Across the listing below, how many lines hold "auto"? Reply with the number by itself.

________

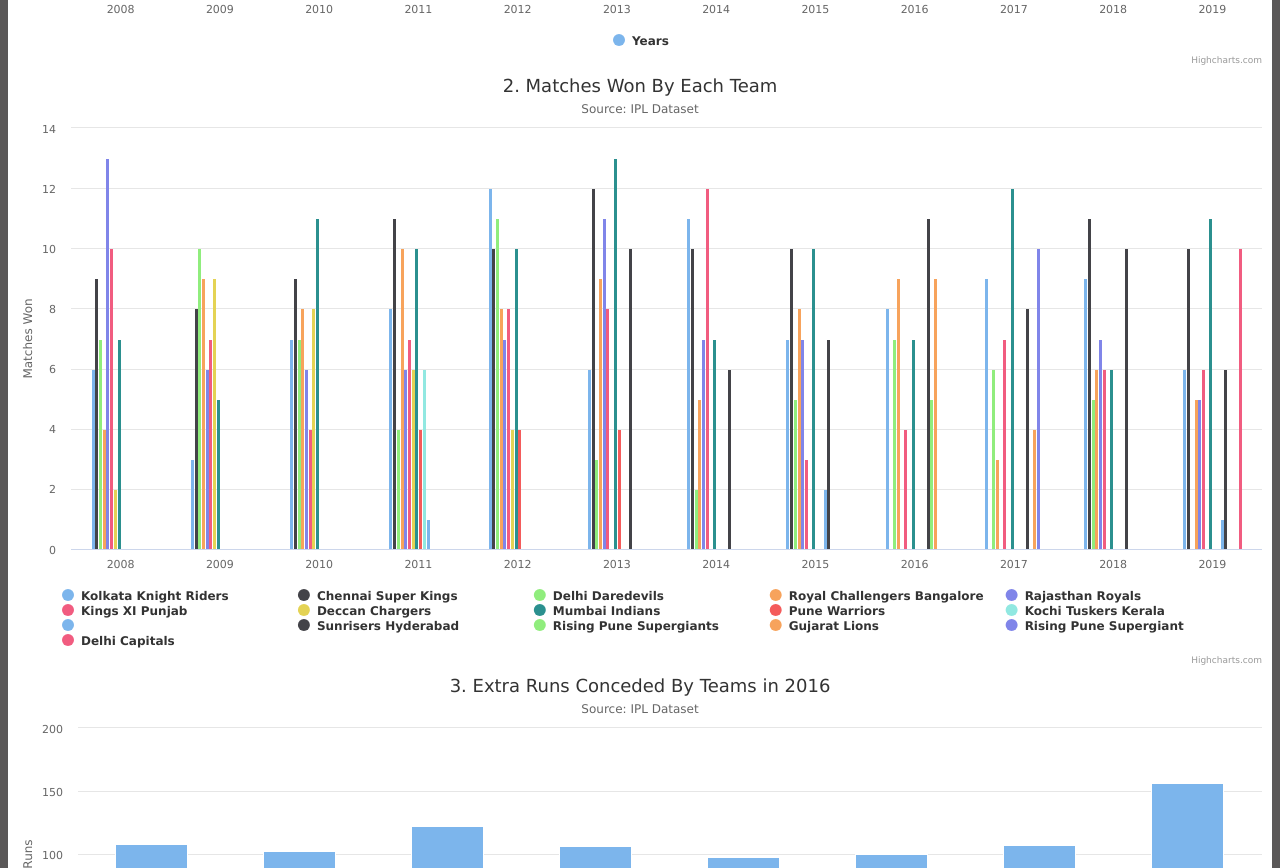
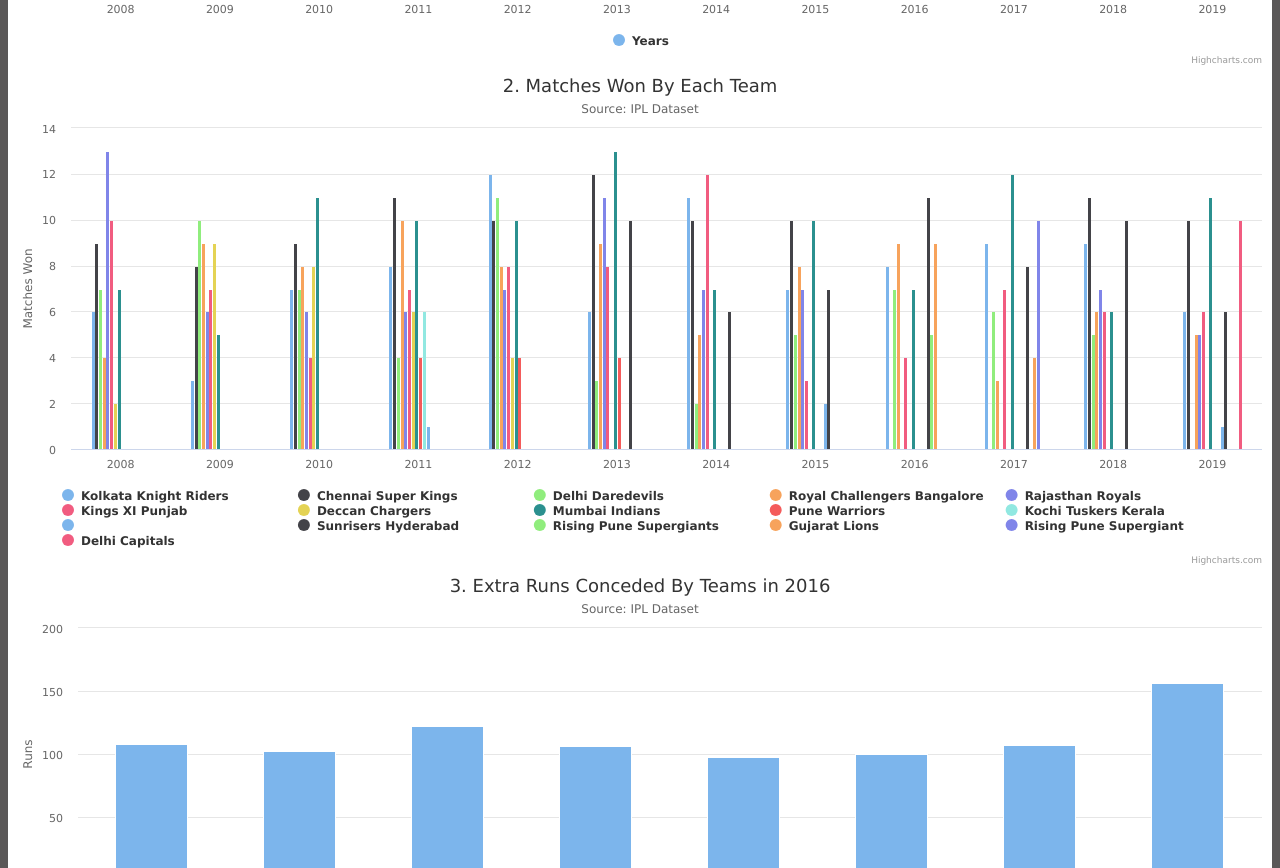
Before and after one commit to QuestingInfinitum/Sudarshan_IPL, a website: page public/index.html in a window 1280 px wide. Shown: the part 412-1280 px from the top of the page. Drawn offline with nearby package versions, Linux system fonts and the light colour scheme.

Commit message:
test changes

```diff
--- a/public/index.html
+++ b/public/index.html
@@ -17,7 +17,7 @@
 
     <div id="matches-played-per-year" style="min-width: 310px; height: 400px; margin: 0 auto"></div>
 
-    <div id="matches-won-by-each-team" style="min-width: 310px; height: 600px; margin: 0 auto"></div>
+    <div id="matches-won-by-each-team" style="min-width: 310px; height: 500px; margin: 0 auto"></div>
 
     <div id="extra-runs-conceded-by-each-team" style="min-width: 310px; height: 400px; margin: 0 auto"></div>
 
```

________

**Your response**: 4